→ YOUR INSTRUCTIONS
Pick each line that has "copy" out of the records.

[User interface change data]
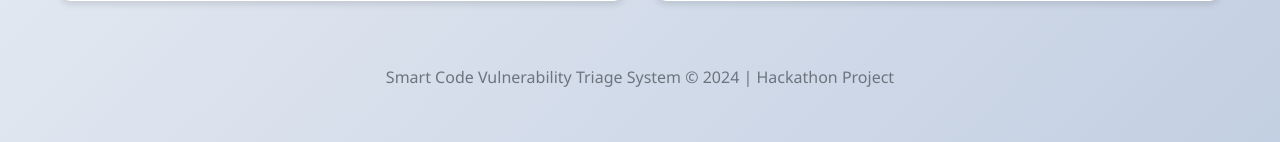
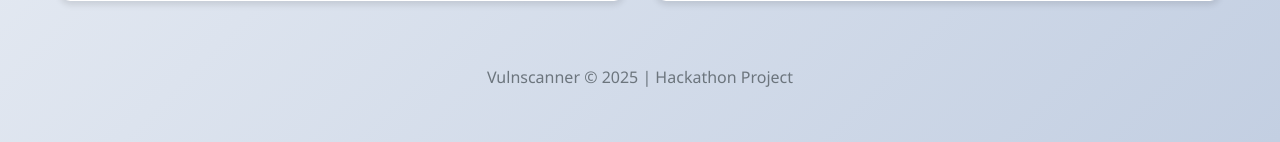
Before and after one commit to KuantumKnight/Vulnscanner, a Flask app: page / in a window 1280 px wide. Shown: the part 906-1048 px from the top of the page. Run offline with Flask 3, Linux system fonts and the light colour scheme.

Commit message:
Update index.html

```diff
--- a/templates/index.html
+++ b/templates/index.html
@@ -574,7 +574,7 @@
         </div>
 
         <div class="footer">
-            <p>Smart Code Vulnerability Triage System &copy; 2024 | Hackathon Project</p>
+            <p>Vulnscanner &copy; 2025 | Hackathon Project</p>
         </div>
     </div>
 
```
* * *
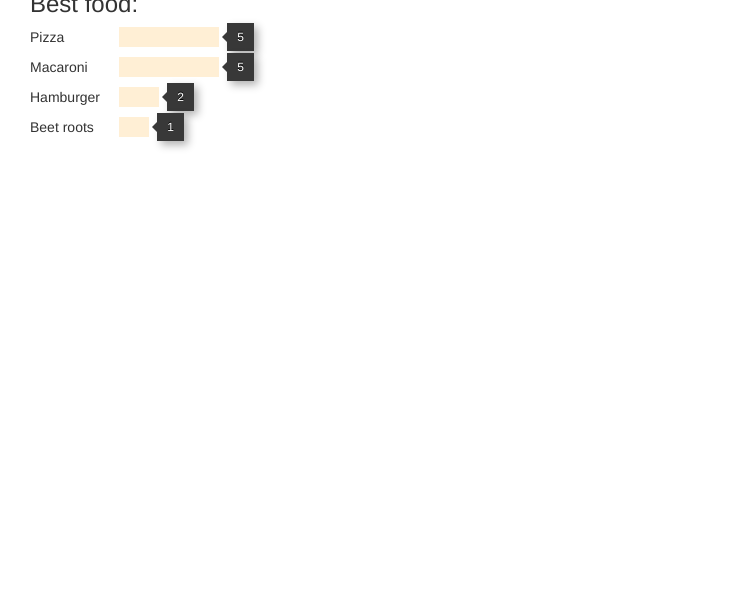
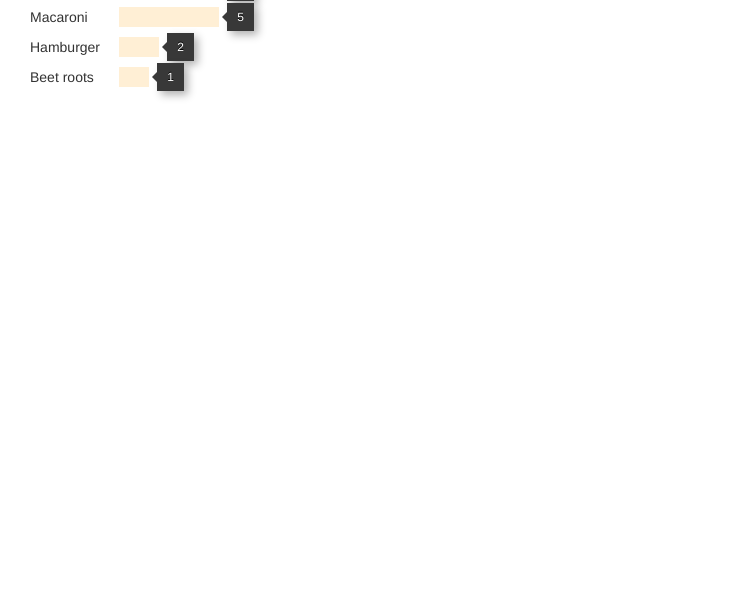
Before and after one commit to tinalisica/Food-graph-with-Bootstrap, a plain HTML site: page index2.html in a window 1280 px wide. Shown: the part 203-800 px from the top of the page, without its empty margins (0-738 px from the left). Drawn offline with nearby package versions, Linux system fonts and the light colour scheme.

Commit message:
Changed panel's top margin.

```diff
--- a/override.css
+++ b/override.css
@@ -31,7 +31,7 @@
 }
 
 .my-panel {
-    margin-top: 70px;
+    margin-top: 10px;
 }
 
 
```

→ SOLUTION TO THE PROBLEM
-            <p>Smart Code Vulnerability Triage System &copy; 2024 | Hackathon Project</p>
+            <p>Vulnscanner &copy; 2025 | Hackathon Project</p>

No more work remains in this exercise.